### The problem
Reproduce each record verbatim, images excluded.

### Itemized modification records
BEGIN
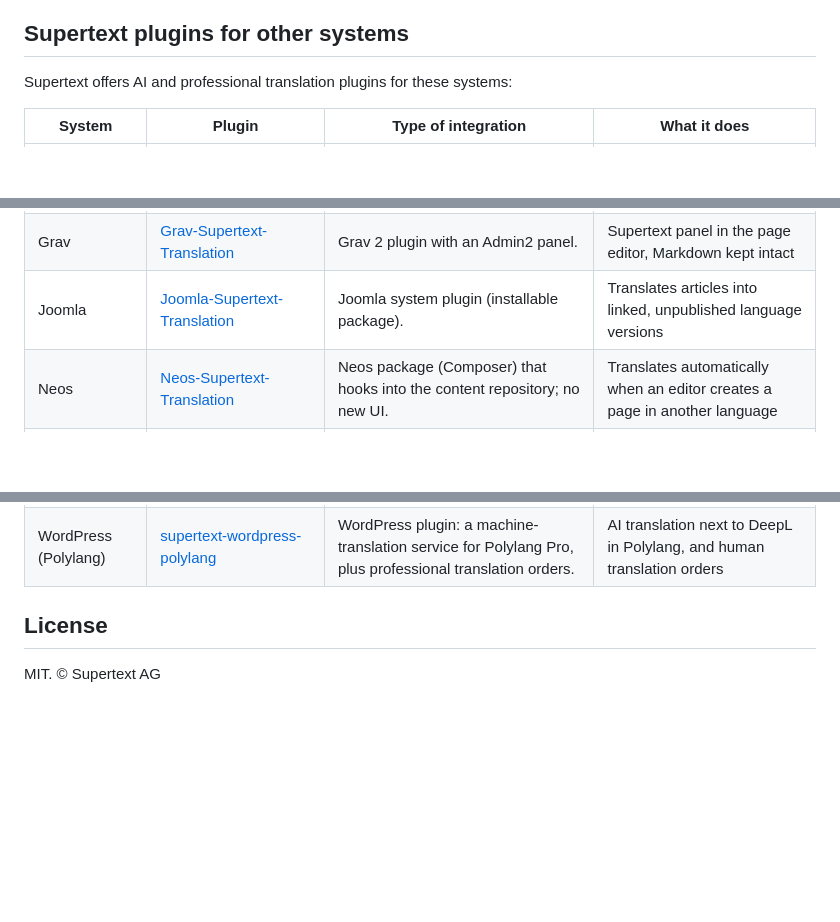
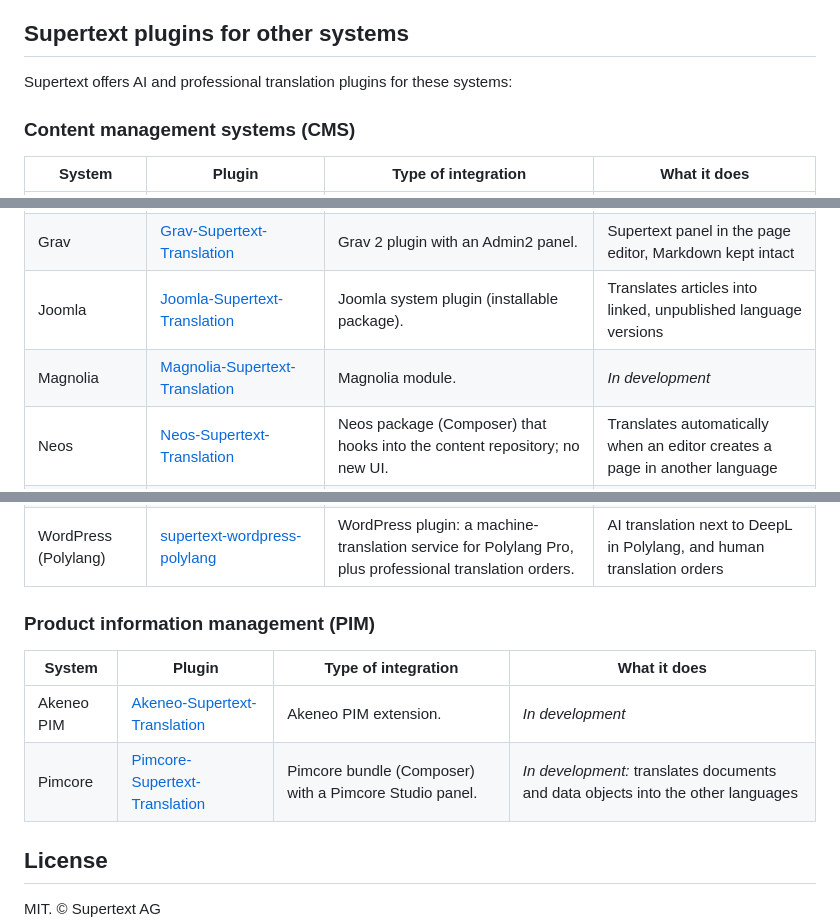
Before and after one commit to Supertext/djangoCMS-Supertext-Translation, a Markdown page: README.md, 3 parts joined by grey strips. GitHub-like rendering; blank space fills up the shorter version.

Commit message:
README: split the plugin list into CMS and PIM
Adds the PIM integrations (Akeneo, Pimcore) and Magnolia, marked as in
development.

Co-Authored-By: Claude Opus 5.5 <noreply@anthropic.com>
Claude-Session: https://claude.ai/code/session_01EnSTWcWHurd9UcMU2SVApV

```diff
--- a/README.md
+++ b/README.md
@@ -55,6 +55,8 @@ See [CHANGELOG.md](CHANGELOG.md) and the [roadmap](docs/DEVELOPER.md#known-limit
 
 Supertext offers AI and professional translation plugins for these systems:
 
+### Content management systems (CMS)
+
 | System | Plugin | Type of integration | What it does |
 | --- | --- | --- | --- |
 | Adobe Experience Manager | [supertext-aem-connector](https://github.com/Supertext/supertext-aem-connector) | Translation connector: two AEM content packages for AEM's Translation Integration Framework. | Sends AEM translation projects to Supertext and imports the results |
@@ -66,6 +68,7 @@ Supertext offers AI and professional translation plugins for these systems:
 | Ghost | [Ghost-Supertext-Translation](https://github.com/Supertext/Ghost-Supertext-Translation) | Separate connector service (Ghost has no admin plugins): works through internal tags, webhooks and the Admin API. | Tag a post `#translate-…` and a translated draft appears |
 | Grav | [Grav-Supertext-Translation](https://github.com/Supertext/Grav-Supertext-Translation) | Grav 2 plugin with an Admin2 panel. | Supertext panel in the page editor, Markdown kept intact |
 | Joomla | [Joomla-Supertext-Translation](https://github.com/Supertext/Joomla-Supertext-Translation) | Joomla system plugin (installable package). | Translates articles into linked, unpublished language versions |
+| Magnolia | [Magnolia-Supertext-Translation](https://github.com/Supertext/Magnolia-Supertext-Translation) | Magnolia module. | *In development* |
 | Neos | [Neos-Supertext-Translation](https://github.com/Supertext/Neos-Supertext-Translation) | Neos package (Composer) that hooks into the content repository; no new UI. | Translates automatically when an editor creates a page in another language |
 | Orchard Core | [OrchardCore-Supertext-Translation](https://github.com/Supertext/OrchardCore-Supertext-Translation) | Orchard Core module (.NET) with an admin page and a localization hook. | Translates content items into other cultures, on demand or on localization |
 | Payload CMS | [Payload-Supertext-Translation](https://github.com/Supertext/Payload-Supertext-Translation) | Payload plugin (npm) added to `payload.config`. | *Translate* button for localized collections and globals |
@@ -75,6 +78,13 @@ Supertext offers AI and professional translation plugins for these systems:
 | Umbraco | [Umbraco-Supertext-Translation](https://github.com/Supertext/Umbraco-Supertext-Translation) | Umbraco package (NuGet) with a backoffice extension. | *Translate with Supertext* for pages, block lists and grids included |
 | Wagtail | [Wagtail-Supertext-Translation](https://github.com/Supertext/Wagtail-Supertext-Translation) | Python package: a machine translator for wagtail-localize. | Translates pages and snippets inside wagtail-localize's editor |
 | WordPress (Polylang) | [supertext-wordpress-polylang](https://github.com/Supertext/supertext-wordpress-polylang) | WordPress plugin: a machine-translation service for Polylang Pro, plus professional translation orders. | AI translation next to DeepL in Polylang, and human translation orders |
+
+### Product information management (PIM)
+
+| System | Plugin | Type of integration | What it does |
+| --- | --- | --- | --- |
+| Akeneo PIM | [Akeneo-Supertext-Translation](https://github.com/Supertext/Akeneo-Supertext-Translation-) | Akeneo PIM extension. | *In development* |
+| Pimcore | [Pimcore-Supertext-Translation](https://github.com/Supertext/Pimcore-Supertext-Translation) | Pimcore bundle (Composer) with a Pimcore Studio panel. | *In development:* translates documents and data objects into the other languages |
 <!-- supertext-plugins:end -->
 
 ## License
```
END
### Reply to the task
Before and after one commit to Supertext/djangoCMS-Supertext-Translation, a Markdown page: README.md, 3 parts joined by grey strips. GitHub-like rendering; blank space fills up the shorter version.

Commit message:
README: split the plugin list into CMS and PIM
Adds the PIM integrations (Akeneo, Pimcore) and Magnolia, marked as in
development.

Co-Authored-By: Claude Opus 5.5 <noreply@anthropic.com>
Claude-Session: https://claude.ai/code/session_01EnSTWcWHurd9UcMU2SVApV

```diff
--- a/README.md
+++ b/README.md
@@ -55,6 +55,8 @@ See [CHANGELOG.md](CHANGELOG.md) and the [roadmap](docs/DEVELOPER.md#known-limit
 
 Supertext offers AI and professional translation plugins for these systems:
 
+### Content management systems (CMS)
+
 | System | Plugin | Type of integration | What it does |
 | --- | --- | --- | --- |
 | Adobe Experience Manager | [supertext-aem-connector](https://github.com/Supertext/supertext-aem-connector) | Translation connector: two AEM content packages for AEM's Translation Integration Framework. | Sends AEM translation projects to Supertext and imports the results |
@@ -66,6 +68,7 @@ Supertext offers AI and professional translation plugins for these systems:
 | Ghost | [Ghost-Supertext-Translation](https://github.com/Supertext/Ghost-Supertext-Translation) | Separate connector service (Ghost has no admin plugins): works through internal tags, webhooks and the Admin API. | Tag a post `#translate-…` and a translated draft appears |
 | Grav | [Grav-Supertext-Translation](https://github.com/Supertext/Grav-Supertext-Translation) | Grav 2 plugin with an Admin2 panel. | Supertext panel in the page editor, Markdown kept intact |
 | Joomla | [Joomla-Supertext-Translation](https://github.com/Supertext/Joomla-Supertext-Translation) | Joomla system plugin (installable package). | Translates articles into linked, unpublished language versions |
+| Magnolia | [Magnolia-Supertext-Translation](https://github.com/Supertext/Magnolia-Supertext-Translation) | Magnolia module. | *In development* |
 | Neos | [Neos-Supertext-Translation](https://github.com/Supertext/Neos-Supertext-Translation) | Neos package (Composer) that hooks into the content repository; no new UI. | Translates automatically when an editor creates a page in another language |
 | Orchard Core | [OrchardCore-Supertext-Translation](https://github.com/Supertext/OrchardCore-Supertext-Translation) | Orchard Core module (.NET) with an admin page and a localization hook. | Translates content items into other cultures, on demand or on localization |
 | Payload CMS | [Payload-Supertext-Translation](https://github.com/Supertext/Payload-Supertext-Translation) | Payload plugin (npm) added to `payload.config`. | *Translate* button for localized collections and globals |
@@ -75,6 +78,13 @@ Supertext offers AI and professional translation plugins for these systems:
 | Umbraco | [Umbraco-Supertext-Translation](https://github.com/Supertext/Umbraco-Supertext-Translation) | Umbraco package (NuGet) with a backoffice extension. | *Translate with Supertext* for pages, block lists and grids included |
 | Wagtail | [Wagtail-Supertext-Translation](https://github.com/Supertext/Wagtail-Supertext-Translation) | Python package: a machine translator for wagtail-localize. | Translates pages and snippets inside wagtail-localize's editor |
 | WordPress (Polylang) | [supertext-wordpress-polylang](https://github.com/Supertext/supertext-wordpress-polylang) | WordPress plugin: a machine-translation service for Polylang Pro, plus professional translation orders. | AI translation next to DeepL in Polylang, and human translation orders |
+
+### Product information management (PIM)
+
+| System | Plugin | Type of integration | What it does |
+| --- | --- | --- | --- |
+| Akeneo PIM | [Akeneo-Supertext-Translation](https://github.com/Supertext/Akeneo-Supertext-Translation-) | Akeneo PIM extension. | *In development* |
+| Pimcore | [Pimcore-Supertext-Translation](https://github.com/Supertext/Pimcore-Supertext-Translation) | Pimcore bundle (Composer) with a Pimcore Studio panel. | *In development:* translates documents and data objects into the other languages |
 <!-- supertext-plugins:end -->
 
 ## License
```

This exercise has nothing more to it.